Available data:

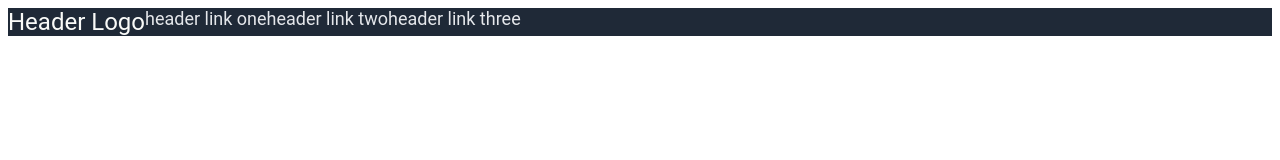
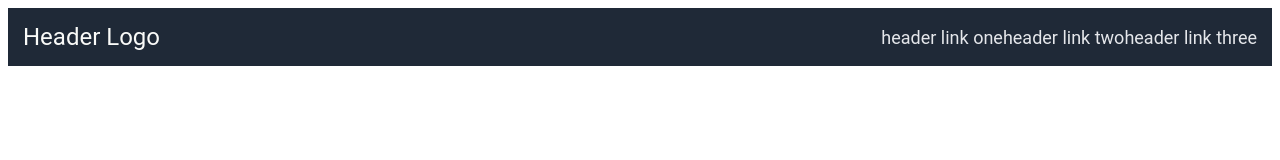
Before and after one commit to TheCyanNerd/odin-landing-page, a plain HTML site: page index.html in a window 1280 px wide. Drawn offline with Linux system fonts and the light colour scheme.

Commit message:
Padded and centered header

```diff
--- a/style.css
+++ b/style.css
@@ -15,7 +15,10 @@ ul {
 }
 
 .header {
+    padding: 15px;
     display: flex;
+    justify-content: space-between;
+    align-items: center;
 }
 
 .logo {
```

Problem requirements:
Would you restate the listing word for word and leave every picture out?

Exercise response:
Before and after one commit to TheCyanNerd/odin-landing-page, a plain HTML site: page index.html in a window 1280 px wide. Drawn offline with Linux system fonts and the light colour scheme.

Commit message:
Padded and centered header

```diff
--- a/style.css
+++ b/style.css
@@ -15,7 +15,10 @@ ul {
 }
 
 .header {
+    padding: 15px;
     display: flex;
+    justify-content: space-between;
+    align-items: center;
 }
 
 .logo {
```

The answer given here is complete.